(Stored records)
=== Section Start ===

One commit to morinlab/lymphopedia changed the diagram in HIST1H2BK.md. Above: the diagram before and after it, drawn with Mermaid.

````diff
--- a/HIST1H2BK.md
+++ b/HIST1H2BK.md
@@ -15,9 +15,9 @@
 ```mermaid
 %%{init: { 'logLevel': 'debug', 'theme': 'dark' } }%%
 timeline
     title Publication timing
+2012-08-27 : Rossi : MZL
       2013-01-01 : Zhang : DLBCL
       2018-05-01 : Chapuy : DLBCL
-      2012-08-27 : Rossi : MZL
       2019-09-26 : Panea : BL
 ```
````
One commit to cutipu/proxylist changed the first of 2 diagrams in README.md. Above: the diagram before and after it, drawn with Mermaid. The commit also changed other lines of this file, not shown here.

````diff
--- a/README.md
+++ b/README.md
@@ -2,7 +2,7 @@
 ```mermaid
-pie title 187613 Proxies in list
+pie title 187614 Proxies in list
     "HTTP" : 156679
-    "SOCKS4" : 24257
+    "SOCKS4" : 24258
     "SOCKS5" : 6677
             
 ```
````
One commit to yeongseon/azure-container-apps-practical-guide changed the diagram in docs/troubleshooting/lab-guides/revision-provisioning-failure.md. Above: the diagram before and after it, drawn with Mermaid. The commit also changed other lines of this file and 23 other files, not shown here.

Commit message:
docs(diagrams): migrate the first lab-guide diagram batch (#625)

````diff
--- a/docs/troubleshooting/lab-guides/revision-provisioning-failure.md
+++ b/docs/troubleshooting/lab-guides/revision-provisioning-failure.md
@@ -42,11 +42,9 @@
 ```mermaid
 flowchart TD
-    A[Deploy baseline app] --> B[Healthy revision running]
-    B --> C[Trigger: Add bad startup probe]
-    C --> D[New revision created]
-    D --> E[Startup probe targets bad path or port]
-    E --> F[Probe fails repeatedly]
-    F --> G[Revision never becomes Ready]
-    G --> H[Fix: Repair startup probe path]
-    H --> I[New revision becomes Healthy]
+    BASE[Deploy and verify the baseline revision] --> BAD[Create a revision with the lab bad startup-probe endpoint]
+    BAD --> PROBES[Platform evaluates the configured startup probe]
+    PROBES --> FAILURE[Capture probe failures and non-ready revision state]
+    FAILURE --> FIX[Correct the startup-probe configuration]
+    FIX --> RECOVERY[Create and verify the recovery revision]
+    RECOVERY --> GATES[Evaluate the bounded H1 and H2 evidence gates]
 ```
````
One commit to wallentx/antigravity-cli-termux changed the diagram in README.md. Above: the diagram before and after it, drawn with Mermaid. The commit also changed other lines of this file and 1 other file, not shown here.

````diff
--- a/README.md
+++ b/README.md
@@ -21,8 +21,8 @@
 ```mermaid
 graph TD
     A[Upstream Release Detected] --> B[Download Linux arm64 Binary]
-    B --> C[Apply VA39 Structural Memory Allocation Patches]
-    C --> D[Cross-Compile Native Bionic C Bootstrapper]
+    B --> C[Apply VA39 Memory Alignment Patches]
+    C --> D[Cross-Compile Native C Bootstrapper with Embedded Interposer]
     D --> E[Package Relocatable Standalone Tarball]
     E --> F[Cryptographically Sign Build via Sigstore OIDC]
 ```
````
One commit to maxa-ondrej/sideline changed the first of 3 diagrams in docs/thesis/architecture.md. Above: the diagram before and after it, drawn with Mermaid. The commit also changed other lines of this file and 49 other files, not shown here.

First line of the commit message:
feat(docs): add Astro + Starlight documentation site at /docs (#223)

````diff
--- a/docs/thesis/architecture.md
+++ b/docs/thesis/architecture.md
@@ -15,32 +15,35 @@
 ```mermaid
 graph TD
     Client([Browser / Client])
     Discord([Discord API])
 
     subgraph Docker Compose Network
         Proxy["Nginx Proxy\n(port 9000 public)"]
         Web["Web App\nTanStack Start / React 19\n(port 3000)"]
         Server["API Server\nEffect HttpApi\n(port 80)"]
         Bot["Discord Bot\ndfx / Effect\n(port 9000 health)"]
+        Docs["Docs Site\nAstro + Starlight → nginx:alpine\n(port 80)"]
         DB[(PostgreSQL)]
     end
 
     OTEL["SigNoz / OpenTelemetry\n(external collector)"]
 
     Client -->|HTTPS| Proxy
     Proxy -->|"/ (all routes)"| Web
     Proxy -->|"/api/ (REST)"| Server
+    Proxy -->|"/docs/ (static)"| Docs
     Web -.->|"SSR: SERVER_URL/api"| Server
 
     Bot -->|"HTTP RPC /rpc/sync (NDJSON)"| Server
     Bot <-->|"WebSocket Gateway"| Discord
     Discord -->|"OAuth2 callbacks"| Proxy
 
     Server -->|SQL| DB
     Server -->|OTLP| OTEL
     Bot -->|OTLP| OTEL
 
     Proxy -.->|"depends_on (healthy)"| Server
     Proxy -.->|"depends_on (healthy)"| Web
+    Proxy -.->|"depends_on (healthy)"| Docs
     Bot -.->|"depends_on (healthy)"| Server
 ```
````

=== Section End ===

TASK DIRECTIONS: Type the records out again. Match them exactly.

SOLUTION FOR THIS TASK:
One commit to morinlab/lymphopedia changed the diagram in HIST1H2BK.md. Above: the diagram before and after it, drawn with Mermaid.

````diff
--- a/HIST1H2BK.md
+++ b/HIST1H2BK.md
@@ -15,9 +15,9 @@
 ```mermaid
 %%{init: { 'logLevel': 'debug', 'theme': 'dark' } }%%
 timeline
     title Publication timing
+2012-08-27 : Rossi : MZL
       2013-01-01 : Zhang : DLBCL
       2018-05-01 : Chapuy : DLBCL
-      2012-08-27 : Rossi : MZL
       2019-09-26 : Panea : BL
 ```
````
One commit to cutipu/proxylist changed the first of 2 diagrams in README.md. Above: the diagram before and after it, drawn with Mermaid. The commit also changed other lines of this file, not shown here.

````diff
--- a/README.md
+++ b/README.md
@@ -2,7 +2,7 @@
 ```mermaid
-pie title 187613 Proxies in list
+pie title 187614 Proxies in list
     "HTTP" : 156679
-    "SOCKS4" : 24257
+    "SOCKS4" : 24258
     "SOCKS5" : 6677
             
 ```
````
One commit to yeongseon/azure-container-apps-practical-guide changed the diagram in docs/troubleshooting/lab-guides/revision-provisioning-failure.md. Above: the diagram before and after it, drawn with Mermaid. The commit also changed other lines of this file and 23 other files, not shown here.

Commit message:
docs(diagrams): migrate the first lab-guide diagram batch (#625)

````diff
--- a/docs/troubleshooting/lab-guides/revision-provisioning-failure.md
+++ b/docs/troubleshooting/lab-guides/revision-provisioning-failure.md
@@ -42,11 +42,9 @@
 ```mermaid
 flowchart TD
-    A[Deploy baseline app] --> B[Healthy revision running]
-    B --> C[Trigger: Add bad startup probe]
-    C --> D[New revision created]
-    D --> E[Startup probe targets bad path or port]
-    E --> F[Probe fails repeatedly]
-    F --> G[Revision never becomes Ready]
-    G --> H[Fix: Repair startup probe path]
-    H --> I[New revision becomes Healthy]
+    BASE[Deploy and verify the baseline revision] --> BAD[Create a revision with the lab bad startup-probe endpoint]
+    BAD --> PROBES[Platform evaluates the configured startup probe]
+    PROBES --> FAILURE[Capture probe failures and non-ready revision state]
+    FAILURE --> FIX[Correct the startup-probe configuration]
+    FIX --> RECOVERY[Create and verify the recovery revision]
+    RECOVERY --> GATES[Evaluate the bounded H1 and H2 evidence gates]
 ```
````
One commit to wallentx/antigravity-cli-termux changed the diagram in README.md. Above: the diagram before and after it, drawn with Mermaid. The commit also changed other lines of this file and 1 other file, not shown here.

````diff
--- a/README.md
+++ b/README.md
@@ -21,8 +21,8 @@
 ```mermaid
 graph TD
     A[Upstream Release Detected] --> B[Download Linux arm64 Binary]
-    B --> C[Apply VA39 Structural Memory Allocation Patches]
-    C --> D[Cross-Compile Native Bionic C Bootstrapper]
+    B --> C[Apply VA39 Memory Alignment Patches]
+    C --> D[Cross-Compile Native C Bootstrapper with Embedded Interposer]
     D --> E[Package Relocatable Standalone Tarball]
     E --> F[Cryptographically Sign Build via Sigstore OIDC]
 ```
````
One commit to maxa-ondrej/sideline changed the first of 3 diagrams in docs/thesis/architecture.md. Above: the diagram before and after it, drawn with Mermaid. The commit also changed other lines of this file and 49 other files, not shown here.

First line of the commit message:
feat(docs): add Astro + Starlight documentation site at /docs (#223)

````diff
--- a/docs/thesis/architecture.md
+++ b/docs/thesis/architecture.md
@@ -15,32 +15,35 @@
 ```mermaid
 graph TD
     Client([Browser / Client])
     Discord([Discord API])
 
     subgraph Docker Compose Network
         Proxy["Nginx Proxy\n(port 9000 public)"]
         Web["Web App\nTanStack Start / React 19\n(port 3000)"]
         Server["API Server\nEffect HttpApi\n(port 80)"]
         Bot["Discord Bot\ndfx / Effect\n(port 9000 health)"]
+        Docs["Docs Site\nAstro + Starlight → nginx:alpine\n(port 80)"]
         DB[(PostgreSQL)]
     end
 
     OTEL["SigNoz / OpenTelemetry\n(external collector)"]
 
     Client -->|HTTPS| Proxy
     Proxy -->|"/ (all routes)"| Web
     Proxy -->|"/api/ (REST)"| Server
+    Proxy -->|"/docs/ (static)"| Docs
     Web -.->|"SSR: SERVER_URL/api"| Server
 
     Bot -->|"HTTP RPC /rpc/sync (NDJSON)"| Server
     Bot <-->|"WebSocket Gateway"| Discord
     Discord -->|"OAuth2 callbacks"| Proxy
 
     Server -->|SQL| DB
     Server -->|OTLP| OTEL
     Bot -->|OTLP| OTEL
 
     Proxy -.->|"depends_on (healthy)"| Server
     Proxy -.->|"depends_on (healthy)"| Web
+    Proxy -.->|"depends_on (healthy)"| Docs
     Bot -.->|"depends_on (healthy)"| Server
 ```
````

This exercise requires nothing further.